The Period Game that hopes to teach children about menstruation

The game that hopes to normalise talking about periods for kids.
The game that hopes to normalise talking about periods for kids. Photo: The Period Game

A new board game that's been designed by Daniela Gilsanz and Ryan Murphy is encouraging girls to 'go with the flow' in more ways than one.

The Period Game, targeted at children aged 9-11, is designed as an educational, but fun way to teach children about menstruation. 

Opening up conversations about their bodies, young girls are given the opportunity to remove the awkwardness many of them feel around the topic.

It also empowers them to learn and say words such as 'period', 'tampon' and 'ovaries'.

Players can play the game as a tampon, a menstrual cup or tiny underwear. Game play starts when one player turns one of the two ovaries in the centre to release a marble from the vagina.

A red marble indicates you've got your period and you're good to go. A clear one indicates you're not quite there yet, so need to wait your turn.

When play commences, players manouevre their way around the board, encountering all phases of the menstrual cycle.

These are depicted through protection cards, preparation cards and 'go to the nurse's office' spots.

Protection cards are played when landing on a period space and incorporate a tampon, a sanitary pad, a menstrual cup or a super tampon cup.


Preparation cards are played when landing on a PMS space and incorporate messages such as 'Take a hot bath', 'Get a good night's sleep', and 'Keep calm and carry on'.

"We hope that girls and boys get a fun learning environment where they are comfortable asking questions," Gilsanz told the Huffington Post

"The way the game is set up, it's very easy to ask a question about the game where the answer relates back to your body, so you are learning two things at once: how to play and what is happening in the body. Also, we hope it helps with confidence and girl pride!"

Whilst the game is still only a prototype, the designers hope to gain interest from partners to be able to make it a reality.

Their hope is to have it in schools and homes across America soon.

But is it really going to take off?

I asked co-founder and educator at Sex Education Australia, Jenny Ackland, what she thought about it.

"It's difficult to comment on the game without seeing it properly but, from what I can tell online, it wouldn't be something we as an organisation would use in classrooms, nor would I have used it at home with my two daughters," she says.

"I don't think it's the best method of education, and I think that secondary students would probably have a laugh rather than take in the information."

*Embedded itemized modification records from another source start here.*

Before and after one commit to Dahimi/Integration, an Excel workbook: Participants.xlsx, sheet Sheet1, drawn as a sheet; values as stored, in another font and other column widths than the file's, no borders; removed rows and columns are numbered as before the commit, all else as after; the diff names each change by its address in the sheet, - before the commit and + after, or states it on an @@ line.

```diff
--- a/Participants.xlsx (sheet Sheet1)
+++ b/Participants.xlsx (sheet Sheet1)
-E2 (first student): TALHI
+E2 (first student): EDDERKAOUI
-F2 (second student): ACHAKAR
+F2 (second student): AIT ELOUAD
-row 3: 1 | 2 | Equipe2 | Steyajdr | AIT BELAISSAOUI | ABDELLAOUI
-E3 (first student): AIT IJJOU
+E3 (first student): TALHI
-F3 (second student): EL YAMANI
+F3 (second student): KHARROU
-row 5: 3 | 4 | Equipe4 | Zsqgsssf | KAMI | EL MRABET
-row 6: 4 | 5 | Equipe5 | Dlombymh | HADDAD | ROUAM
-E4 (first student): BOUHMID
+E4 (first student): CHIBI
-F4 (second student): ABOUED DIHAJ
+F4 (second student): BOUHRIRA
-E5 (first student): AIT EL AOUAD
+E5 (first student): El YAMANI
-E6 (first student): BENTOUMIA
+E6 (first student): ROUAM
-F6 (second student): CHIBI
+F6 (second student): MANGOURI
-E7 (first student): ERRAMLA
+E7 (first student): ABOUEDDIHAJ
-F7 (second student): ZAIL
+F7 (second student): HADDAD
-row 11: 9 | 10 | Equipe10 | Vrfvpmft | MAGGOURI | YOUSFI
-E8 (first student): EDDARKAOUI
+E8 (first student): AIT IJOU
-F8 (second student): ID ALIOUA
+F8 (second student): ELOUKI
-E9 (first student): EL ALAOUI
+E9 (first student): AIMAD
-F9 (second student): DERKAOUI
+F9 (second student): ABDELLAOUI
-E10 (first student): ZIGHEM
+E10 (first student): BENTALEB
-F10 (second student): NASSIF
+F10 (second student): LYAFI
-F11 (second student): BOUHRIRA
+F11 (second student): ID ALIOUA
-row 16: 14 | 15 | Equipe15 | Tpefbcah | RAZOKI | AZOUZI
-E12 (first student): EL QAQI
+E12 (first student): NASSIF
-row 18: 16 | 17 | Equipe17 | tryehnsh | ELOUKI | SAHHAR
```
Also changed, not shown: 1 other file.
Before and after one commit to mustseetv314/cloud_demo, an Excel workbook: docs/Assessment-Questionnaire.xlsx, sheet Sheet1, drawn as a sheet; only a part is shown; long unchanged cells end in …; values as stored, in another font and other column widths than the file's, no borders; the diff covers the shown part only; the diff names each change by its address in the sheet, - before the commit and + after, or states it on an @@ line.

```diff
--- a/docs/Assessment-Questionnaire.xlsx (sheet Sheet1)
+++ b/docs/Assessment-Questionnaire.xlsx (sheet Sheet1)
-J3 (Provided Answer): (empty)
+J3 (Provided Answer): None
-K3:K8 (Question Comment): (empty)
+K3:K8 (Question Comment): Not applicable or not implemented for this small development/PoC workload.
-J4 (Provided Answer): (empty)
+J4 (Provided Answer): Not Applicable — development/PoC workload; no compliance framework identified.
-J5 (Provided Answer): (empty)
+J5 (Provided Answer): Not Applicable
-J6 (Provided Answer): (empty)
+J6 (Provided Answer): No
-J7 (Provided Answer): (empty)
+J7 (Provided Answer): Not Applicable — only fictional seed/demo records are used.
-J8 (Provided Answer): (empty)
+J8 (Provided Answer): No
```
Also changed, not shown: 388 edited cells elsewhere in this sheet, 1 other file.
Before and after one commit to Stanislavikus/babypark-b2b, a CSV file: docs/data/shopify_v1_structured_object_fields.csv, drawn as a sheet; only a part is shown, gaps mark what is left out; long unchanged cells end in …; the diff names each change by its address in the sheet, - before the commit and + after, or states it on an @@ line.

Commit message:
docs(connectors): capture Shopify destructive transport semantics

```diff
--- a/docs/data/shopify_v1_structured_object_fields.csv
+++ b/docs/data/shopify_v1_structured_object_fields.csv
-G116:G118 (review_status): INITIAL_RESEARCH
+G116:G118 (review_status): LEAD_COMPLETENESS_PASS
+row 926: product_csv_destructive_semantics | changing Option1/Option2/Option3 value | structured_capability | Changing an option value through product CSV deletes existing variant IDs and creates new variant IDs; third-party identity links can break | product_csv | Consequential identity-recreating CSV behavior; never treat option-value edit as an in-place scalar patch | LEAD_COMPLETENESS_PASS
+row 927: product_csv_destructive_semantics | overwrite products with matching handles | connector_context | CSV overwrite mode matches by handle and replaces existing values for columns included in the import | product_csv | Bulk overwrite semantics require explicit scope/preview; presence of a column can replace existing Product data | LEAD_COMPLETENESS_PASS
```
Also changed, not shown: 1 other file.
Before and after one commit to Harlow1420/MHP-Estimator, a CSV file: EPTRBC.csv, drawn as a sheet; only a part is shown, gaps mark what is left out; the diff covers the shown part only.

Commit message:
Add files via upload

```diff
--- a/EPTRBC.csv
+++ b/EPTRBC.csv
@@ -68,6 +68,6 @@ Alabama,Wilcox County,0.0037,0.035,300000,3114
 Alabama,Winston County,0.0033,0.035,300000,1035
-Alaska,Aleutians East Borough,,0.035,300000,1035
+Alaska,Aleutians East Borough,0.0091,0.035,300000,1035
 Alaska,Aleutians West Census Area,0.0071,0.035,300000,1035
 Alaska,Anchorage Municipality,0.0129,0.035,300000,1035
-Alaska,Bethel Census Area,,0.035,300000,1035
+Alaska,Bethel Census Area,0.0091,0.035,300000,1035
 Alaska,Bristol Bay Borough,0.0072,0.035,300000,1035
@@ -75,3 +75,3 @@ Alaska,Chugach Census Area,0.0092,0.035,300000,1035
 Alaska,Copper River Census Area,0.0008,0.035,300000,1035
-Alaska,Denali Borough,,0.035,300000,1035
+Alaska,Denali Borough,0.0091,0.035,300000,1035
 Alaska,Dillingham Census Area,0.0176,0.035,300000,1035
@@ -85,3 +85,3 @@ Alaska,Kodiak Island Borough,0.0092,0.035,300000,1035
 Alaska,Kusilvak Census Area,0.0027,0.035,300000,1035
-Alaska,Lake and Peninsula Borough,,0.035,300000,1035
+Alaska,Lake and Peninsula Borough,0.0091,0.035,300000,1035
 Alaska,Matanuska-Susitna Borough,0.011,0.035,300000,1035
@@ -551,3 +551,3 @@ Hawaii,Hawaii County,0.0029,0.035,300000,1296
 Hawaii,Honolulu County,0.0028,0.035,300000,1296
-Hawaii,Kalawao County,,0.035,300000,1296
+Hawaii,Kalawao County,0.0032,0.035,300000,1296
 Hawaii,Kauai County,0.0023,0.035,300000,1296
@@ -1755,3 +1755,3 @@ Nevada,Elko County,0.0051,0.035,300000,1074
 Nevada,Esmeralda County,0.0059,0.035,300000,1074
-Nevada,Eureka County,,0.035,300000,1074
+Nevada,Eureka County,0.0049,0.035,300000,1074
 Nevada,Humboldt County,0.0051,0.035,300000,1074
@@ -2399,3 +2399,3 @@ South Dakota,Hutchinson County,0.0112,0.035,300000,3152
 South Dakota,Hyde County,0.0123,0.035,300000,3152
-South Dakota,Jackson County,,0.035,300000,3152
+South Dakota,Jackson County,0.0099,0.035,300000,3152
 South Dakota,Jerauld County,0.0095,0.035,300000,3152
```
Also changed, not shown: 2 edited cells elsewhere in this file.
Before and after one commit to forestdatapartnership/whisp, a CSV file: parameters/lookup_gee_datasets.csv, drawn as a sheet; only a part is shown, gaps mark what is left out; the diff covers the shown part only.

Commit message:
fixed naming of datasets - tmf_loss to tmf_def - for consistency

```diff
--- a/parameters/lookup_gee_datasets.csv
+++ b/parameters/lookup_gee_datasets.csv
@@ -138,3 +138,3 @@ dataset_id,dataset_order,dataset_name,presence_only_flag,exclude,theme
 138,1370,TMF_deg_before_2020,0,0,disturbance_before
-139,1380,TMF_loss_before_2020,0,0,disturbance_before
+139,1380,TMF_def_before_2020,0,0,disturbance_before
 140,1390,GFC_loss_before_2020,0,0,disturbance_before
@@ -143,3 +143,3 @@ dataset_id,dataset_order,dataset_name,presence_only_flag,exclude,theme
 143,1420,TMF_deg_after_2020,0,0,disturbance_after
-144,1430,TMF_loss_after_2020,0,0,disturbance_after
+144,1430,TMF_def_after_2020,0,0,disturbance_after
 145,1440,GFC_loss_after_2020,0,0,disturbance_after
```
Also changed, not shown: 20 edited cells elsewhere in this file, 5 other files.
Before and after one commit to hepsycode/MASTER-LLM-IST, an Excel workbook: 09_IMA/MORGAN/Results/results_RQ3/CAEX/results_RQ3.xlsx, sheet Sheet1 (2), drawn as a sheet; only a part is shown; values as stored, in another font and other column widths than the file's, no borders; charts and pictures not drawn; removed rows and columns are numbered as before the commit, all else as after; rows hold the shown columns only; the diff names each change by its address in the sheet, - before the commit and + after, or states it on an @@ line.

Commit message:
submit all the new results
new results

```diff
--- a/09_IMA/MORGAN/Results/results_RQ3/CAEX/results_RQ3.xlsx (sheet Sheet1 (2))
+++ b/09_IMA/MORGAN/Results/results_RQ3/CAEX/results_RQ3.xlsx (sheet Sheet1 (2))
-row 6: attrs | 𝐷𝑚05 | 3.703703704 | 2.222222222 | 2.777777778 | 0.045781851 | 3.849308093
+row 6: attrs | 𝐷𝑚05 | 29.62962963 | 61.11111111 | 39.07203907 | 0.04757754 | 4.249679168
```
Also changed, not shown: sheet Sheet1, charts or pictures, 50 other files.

Ackland notes that, whilst girls need to learn about menstruation, it's only one aspect of a vast range of topics that should be covered in preparation for puberty for both boys and girls.  

Such topics include reproduction, anatomy, respect in friendships, technology use and awareness and who a child can go to if they need help or more info.

"We know it's important for both girls and boys to receive accurate information about puberty changes earlier than they might need so they're prepared," says Ackland. 

"They not only need to know about the physical changes of puberty, but also the social and emotional changes as well."

Whilst the average age for a girl to menstruate is 12, Ackland says that there are girls starting younger and so it's important that parents have the conversation with their daughters sooner rather than later.

Whether the game becomes a hit or not is yet to be seen, but as far as educational tools and tips go, Ackland has a few of her own to recommend to parents.

Ackland offers the following tips:

  • Read some books on puberty to get the right language to use.
  • Explain why girls and women have periods and how it relates to human reproduction as a whole.
  • Don't put it off, and don't wait until they ask. Don't think that because they aren't asking they 'aren't ready'.

List of resources for primary students: